Rosario is Argentina's second oldest city. Located by the Paraná river, it is the home of hard-working people, a busy port, the national flag memorial, and the country's bitterest football rivalry between Rosario Central and Newell's Old Boys.
It is also the birthplace of Ernesto “Ché” Guevara.
In the last fifteen years or so, coincidentally with the rise of leftist populism in Argentina and the rest of South America, there have been plenty of tributes to the figure of “Ché.” All of these tributes are state-financed, one way or another. The most prominent is a 13-foot high statue placed in a public square.
Fundación Bases has its main headquarters in Rosario. Teaming up with the Naumann Foundation, we decided to launch a campaign to remove all the state tributes to “Ché” Guevara. We knew this would generate controversy but, honestly, we didn't expect the level of reaction that has occurred.
About the Man
So, who was this “Ché” Guevara? Ernesto Guevara de la Serna, globally known as “Ché”, came from an aristocratic, though impoverished, family. He studied medicine and when he was about to finish university he took an initiatory trip across Latin America. In some of the places he visited he saw harsh realities and even...
Read Article : Removing Statues of Violent Bigots? Start with Che
In a letter written on March 19, 1944, Ayn Rand remarked: “Fascism, Nazism, Communism and Socialism are only superficial variations of the same monstrous theme—collectivism.” Rand would later expand on this insight in various articles, most notably in two of her lectures at the Ford Hall Forum in Boston: “The Fascist New Frontier” (Dec. 16, 1962, published as a booklet by the Nathaniel Branden Institute in 1963); and “The New Fascism: Rule by Consensus” (April 18, 1965, published as Chapter 20 in Capitalism: The Unknown Ideal[CUI] by New American Library in 1967).
The world conflict of today is the conflict of the individual against the state.
Rand knew better than to accept the traditional left-right dichotomy between socialism (or communism) and fascism, according to which socialism is the extreme version of left-ideology and fascism is the extreme version of right-ideology (i.e., capitalism). Indeed, in The Ayn Rand Letter(Nov. 8, 1971) she characterized fascism as “socialism for big business.” Both are variants of statism, in contrast to a free country based on individual rights and laissez-faire capitalism. As Rand put it in “Conservativism: An Obituary” (CUI,Chapter 19):

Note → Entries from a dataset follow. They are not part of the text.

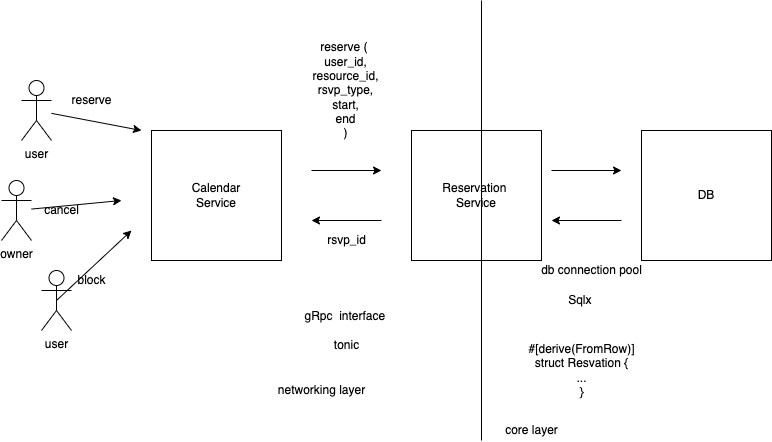
lc-1010/copy-cat-reservation keeps this draw.io diagram as viesion.drawio.png. Above is the earlier version. Source tidied: cells renumbered, new cells last; positions are measured from the earlier drawing's top-left corner, leaving out a move shared by most shapes.
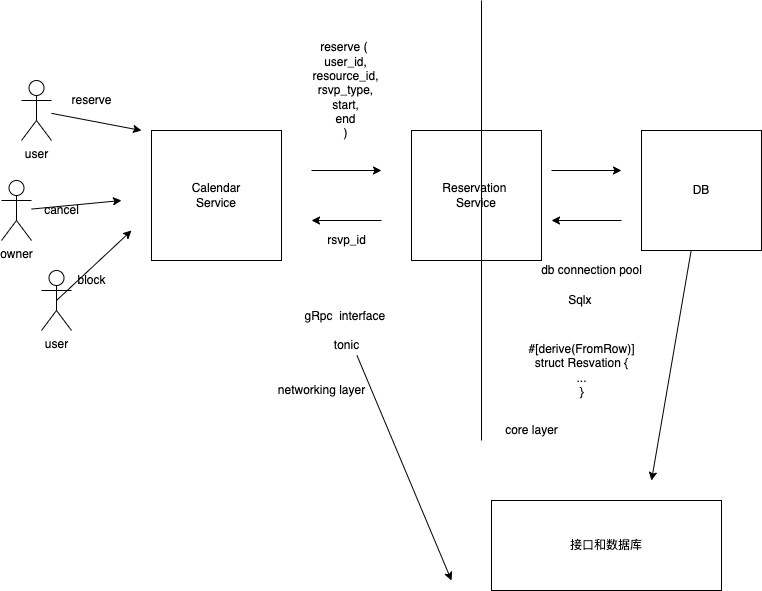
Above is the later version.

What changed in the source:
```diff
@@ -10,8 +10,13 @@
     <mxCell id="3" value="user" style="shape=umlActor;verticalLabelPosition=bottom;verticalAlign=top;html=1;outlineConnect=0;" parent="1" vertex="1">
       <mxGeometry x="20" y="80" width="30" height="60" as="geometry" />
     </mxCell>
+    <mxCell id="27" style="edgeStyle=none;html=1;" parent="1" edge="1" source="4">
+      <mxGeometry relative="1" as="geometry">
+        <mxPoint x="650" y="480" as="targetPoint" />
+      </mxGeometry>
+    </mxCell>
     <mxCell id="4" value="DB" style="whiteSpace=wrap;html=1;" parent="1" vertex="1">
-      <mxGeometry x="640" y="130" width="130" height="130" as="geometry" />
+      <mxGeometry x="640" y="130" width="120" height="120" as="geometry" />
     </mxCell>
     <mxCell id="5" value="Reservation&amp;nbsp;&lt;br&gt;Service" style="whiteSpace=wrap;html=1;" parent="1" vertex="1">
       <mxGeometry x="410" y="130" width="130" height="130" as="geometry" />
@@ -65,6 +70,11 @@
     <mxCell id="16" value="reserve (&amp;nbsp;&lt;br&gt;user_id,&lt;br&gt;resource_id,&lt;br&gt;rsvp_type,&lt;br&gt;start,&lt;br&gt;end&lt;br&gt;)" style="text;html=1;align=center;verticalAlign=middle;strokeColor=none;fillColor=none;" parent="1" vertex="1">
       <mxGeometry x="304" y="40" width="80" height="100" as="geometry" />
     </mxCell>
+    <mxCell id="28" style="edgeStyle=none;html=1;" parent="1" edge="1" source="17">
+      <mxGeometry relative="1" as="geometry">
+        <mxPoint x="450" y="580" as="targetPoint" />
+      </mxGeometry>
+    </mxCell>
     <mxCell id="17" value="gRpc&amp;nbsp; interface&amp;nbsp;&lt;br&gt;&lt;br&gt;tonic" style="text;html=1;align=center;verticalAlign=middle;points=[];strokeColor=none;fillColor=none;" parent="1" vertex="1">
       <mxGeometry x="295" y="305" width="100" height="50" as="geometry" />
     </mxCell>
@@ -98,5 +108,8 @@
     <mxCell id="26" value="core layer&lt;br&gt;" style="text;html=1;align=center;verticalAlign=middle;strokeColor=none;fillColor=none;" parent="1" vertex="1">
       <mxGeometry x="495" y="420" width="70" height="20" as="geometry" />
     </mxCell>
+    <mxCell id="29" value="接口和数据库" style="whiteSpace=wrap;html=1;" parent="1" vertex="1">
+      <mxGeometry x="490" y="500" width="230" height="90" as="geometry" />
+    </mxCell>
   </root>
 </mxGraphModel>
```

The world conflict of today is the conflict of the individual against the state, the same conflict that has been fought throughout mankind’s history. The...
Read Article : Ayn Rand on Fascism
The vast majority of people in the United States have no interest whatsoever in street battles between the alt-right (better described today in more poignant terms) and the counter-protesters. Most people have normal problems like paying bills, dealing with kids, getting health care, keeping life together under all the usual strains, and mostly want these weird people to go away. So, of course, people are shocked at scenes of young people in the streets of this picturesque town with a university founded by Thomas Jefferson screaming, “Jews will not replace us.”
What this is about is bad ideas. They crawl into the brain and cause people to imagine things that do not exist.
It’s hard to see, hard to hear. But they are not going away. For some people with heads full of violent ideology, what's happened so far is not enough. They imagine that with their marches, flags, uniforms, slogans, chants, screams, and guns, they will cause history to erupt and dramatically turn to favor them over the people they hate. Indeed, what is unfolding right now, with real loss of property and life, has gone beyond politics as usual and presages something truly terrible from the past, something most of us had previously believed was unrepeatable.
What in the world causes such a thing? It’s not about bad people as such. Many of the young men and women involved in this movement were raised in good homes and, under normal conditions, would never hurt anyone. What this is about is bad ideas....
Read Article : The Violence in Charlottesville